There are many traditions that have filled the holidays and my heart over the years, but one thing or rather one movie I watch every year is Frank Capra's "It's A Wonderful Life." Besides having fallen in love with dozens of memorable lines, an all star cast and a heartwarming story of a man who finds out life is indeed a wonderful gift, I also love the story behind the movie. It's A Wonderful Life, like its hero George Bailey went through times of optimism and despair and was rescued from oblivion by its friends" (Frank Capra Jr). The movie we know and love today has its own unique story, one with many chapters and a following that spans generations.
It's A Wonderful Life started simply as a Christmas card in 1943. A man by the name of Phillip Van Doren Stern was having a hard time selling his short poem titled "The Greatest Gift" and instead decided to send it out to all his friends and family that year in his Christmas cards.
Shorty after, the story was picked up by RKO Studios for the price of a thousand dollars, but RKO wasn't able to get all the pieces together. The story was moving sure, but after three different attempts at different scripts, it began to gather dust waiting for its chance to be made. Their choice of leading man Cary Grant found another Christmas movie in the form of The Bishops Wife. And none of the three scripts really captured Stern's story the way they wanted. All that changed however, when Frank Capra came along and paid that same thousand dollars for his own shot at the film.
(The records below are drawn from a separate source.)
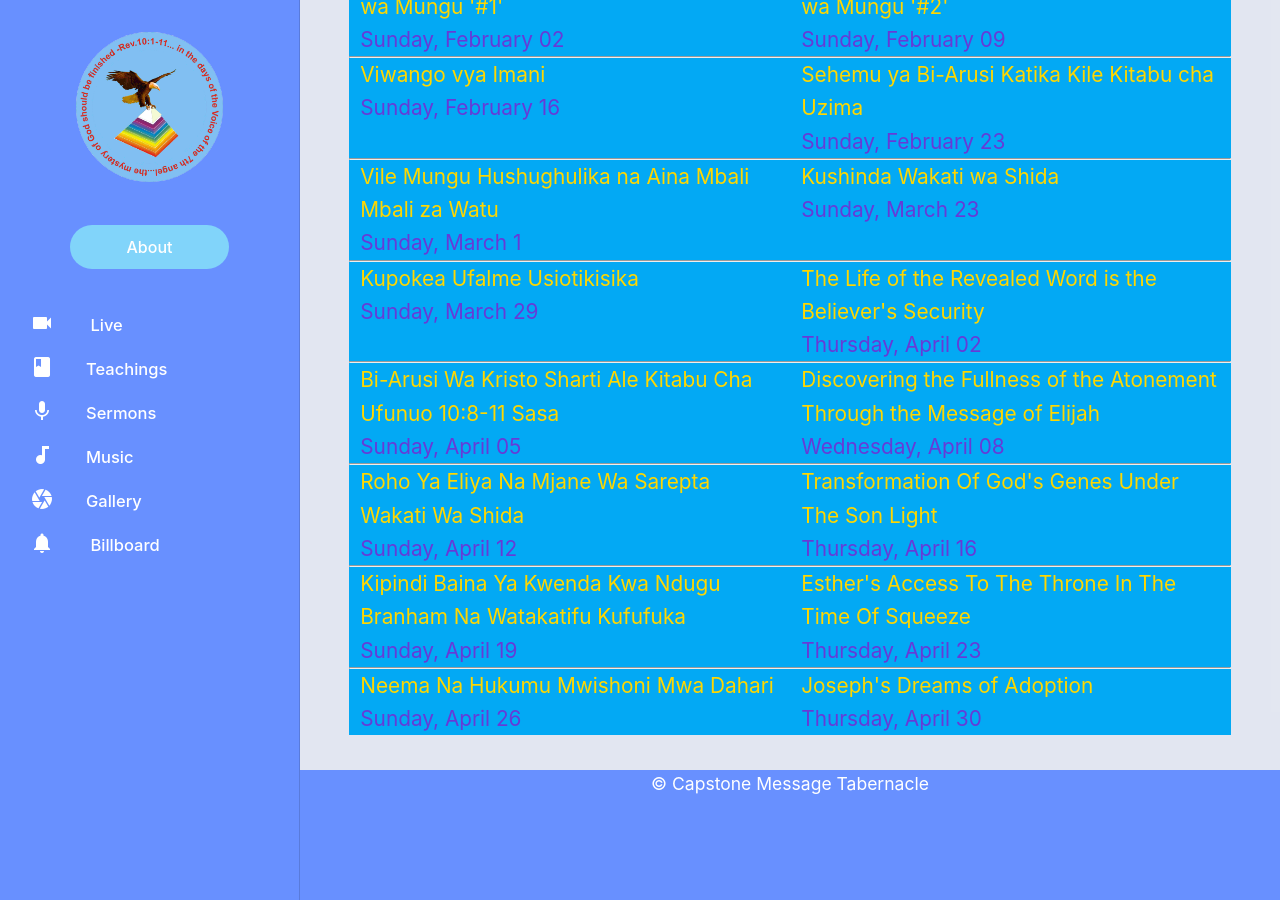
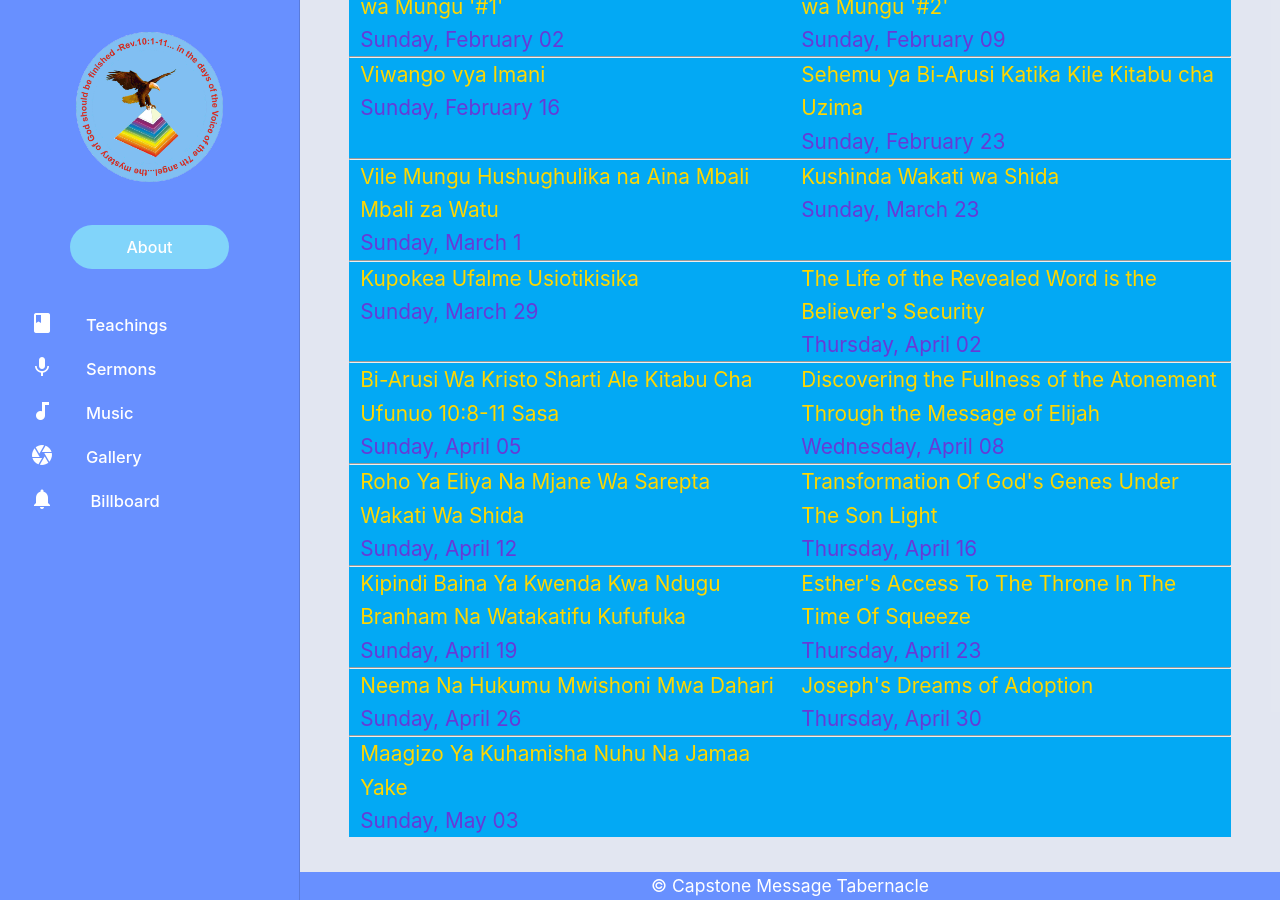
Before and after one commit to njorogetimk/matCSS, a Jekyll site: the page built from sermons/2020/index.html, in a window 1280 px wide and 900 px high, scrolled down 559 px. Built offline with Jekyll 4.4.1, drawn with Linux system fonts in a browser that asks for light colours; before the commit the page ends 1357 px from its top, so only the background shows below that.

Commit message:
Update to sermon of May 03

```diff
--- a/_includes/side_menu.html
+++ b/_includes/side_menu.html
@@ -4,29 +4,41 @@
     <nav class="">
       <div class="nav-wrapper blue accent-4">
         <!-- <a href="#!" class="brand-logo">Logo</a> -->
-        <a href="#" data-target="nav-mobile" class="sidenav-trigger"><i class="material-icons">menu</i></a>
+        <a href="#" data-target="nav-mobile" class="sidenav-trigger"
+          ><i class="material-icons">menu</i></a
+        >
       </div>
     </nav>
   </div>
   <ul class="sidenav sidenav-fixed" id="nav-mobile">
-    <li class="logo"><a id="logo-container" href="{{ site.baseurl }}/" class="brand-logo center"><img src="{{ site.baseurl }}/images/logo.jpg" alt=""></a></li>
-    <li class="bold center aboutus" id="about"><a href="{{ site.baseurl }}/aboutus.html">About</a></li>
-    <li class="bold"><a id="live" href="" class="disabled"><i class="material-icons">videocam</i> Live</a></li>
+    <li class="logo">
+      <a
+        id="logo-container"
+        href="{{ site.baseurl }}/"
+        class="brand-logo center"
+        ><img src="{{ site.baseurl }}/images/logo.jpg" alt=""
+      /></a>
+    </li>
+    <li class="bold center aboutus" id="about">
+      <a href="{{ site.baseurl }}/aboutus.html">About</a>
+    </li>
+    <li class="bold" hidden>
+      <a id="live" href="" class="disabled"
+        ><i class="material-icons">videocam</i> Live</a
+      >
+    </li>
     <li class="no-padding">
       <ul class="collapsible collapsible-accordion">
-        {% include header_teachings.html %}
-
-        {% include header_sermons.html %}
-
-        {% include header_music.html %}
-
-        {% include header_gallery.html %}
+        {% include header_teachings.html %} {% include header_sermons.html %} {%
+        include header_music.html %} {% include header_gallery.html %}
       </ul>
     </li>
 
     <!-- BILLBOARD -->
     <li id="billboardNav" class="bold">
-      <a href="{{ site.baseurl }}/billboard/index.html" class=""><i class="material-icons">notifications</i> Billboard</a>
+      <a href="{{ site.baseurl }}/billboard/index.html" class=""
+        ><i class="material-icons">notifications</i> Billboard</a
+      >
     </li>
   </ul>
 </header>
--- /dev/null
+++ b/sermons/2020/Sunday/20-05-03_maagizo_ya_kuhamisha_nuhu_na_jamaa_yake.html
@@ -0,0 +1,23 @@
+---
+layout: sermons_sunday
+title: Maagizo Ya Kuhamisha Nuhu Na Jamaa Yake| 2020
+heading: Maagizo Ya Kuhamisha Nuhu Na Jamaa Yake
+date: Sunday, May 03
+year: 2020
+---
+
+<iframe
+  width="560"
+  height="315"
+  src="https://www.youtube.com/embed/xkFQf5z-NeY"
+  frameborder="0"
+  allow="accelerometer; autoplay; encrypted-media; gyroscope; picture-in-picture"
+  allowfullscreen
+></iframe>
+
+<h5>Audio</h5>
+<iframe
+  src="https://drive.google.com/file/d/1Vb_hiMKzSuuZ5V2on9erFlsQr8ZREzB1/preview"
+  width="600"
+  height="100"
+></iframe>
```
Also changed, not shown: index.html (+4 -4 lines).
Capra was famous for making wholesome films with positive statements, fondly known as Capricorn. The story of "The Greatest Gift" had moved him and he was determined to highlight the importance of the individual in his film. He believed that no man was a failure and that everyone was born to do something, both of which would come through beautifully in his version of the script.
Capra was able to make great strides with the movie, but he still had to find the right actors, edit his script to Hollywood standards and build one of the largest movie sets ever made before It's A Wonderful Life started to take shape. It was a project that had taken a lot of time, development and heart, but in 1946 it was finally ready to make its debut.
Capra would later say it was one of his favorite films, but the reaction in December of 1946 was far from enthusiastic. Although it was nominated for several academy awards, it didn't win a single one and it wasn't all that popular with moviegoers of the 1940's. Heavy ice that year meant most people would stay home and audiences who did see it considered it to be too depressing for a holiday movie. It was by no means a box office flop but it was soon forgotten and would have probably stayed that way if not for a small loophole in the 1970's.
In 1974 the copyright for the movie expired and could have been renewed for another 28 years, but due to a clerical error it was not renewed and suddenly anyone could play the movie without paying royalties. This mix up allowed the movie to enter the public domain which was not good for royalty owners but it ended up being great news for the movie itself. The movie began to play each year around Christmas, a tradition that has lasted for many years, and it has become a beloved classic all over the world. It was said about the film that, "It didn't make a lot of money but it has enriched the lives of all who have fallen under its spell."
I love that story from beginning to end because it shows that meager beginnings do not have the final word. It may not look like much to us or like things are even going our way but God is holding the future in His hands. No matter how many scripts our lives follow or how many hurdles we face, we can learn from a little movie in 1946 that perseverance can lead to a beautiful story in the end. And like Capra highlighted, we are all born with a unique God given gift to do something great. I'd dare to say, "With God, no man is a failure".
I don't know where this end of one year and beginning of another finds you, but I hope your heart is encouraged to keep on dreaming, keep on moving and keep on hoping. If one movie can go through all that, I think the human spirit can do anything. My church likes to use the phrase: "the best is yet to come" and I think we must choose to believe it; to live in it. In the joy and in the pain, in the laughter and in the sorrow; in the yesterdays and the tomorrows let's allow God to carve out an amazing script. Look to the new year with new hope. Discover the wonder in your life. And let your life be something that enriches others. After all, "It is a wonderful life."
Happy New Year! May 2016 be the best yet!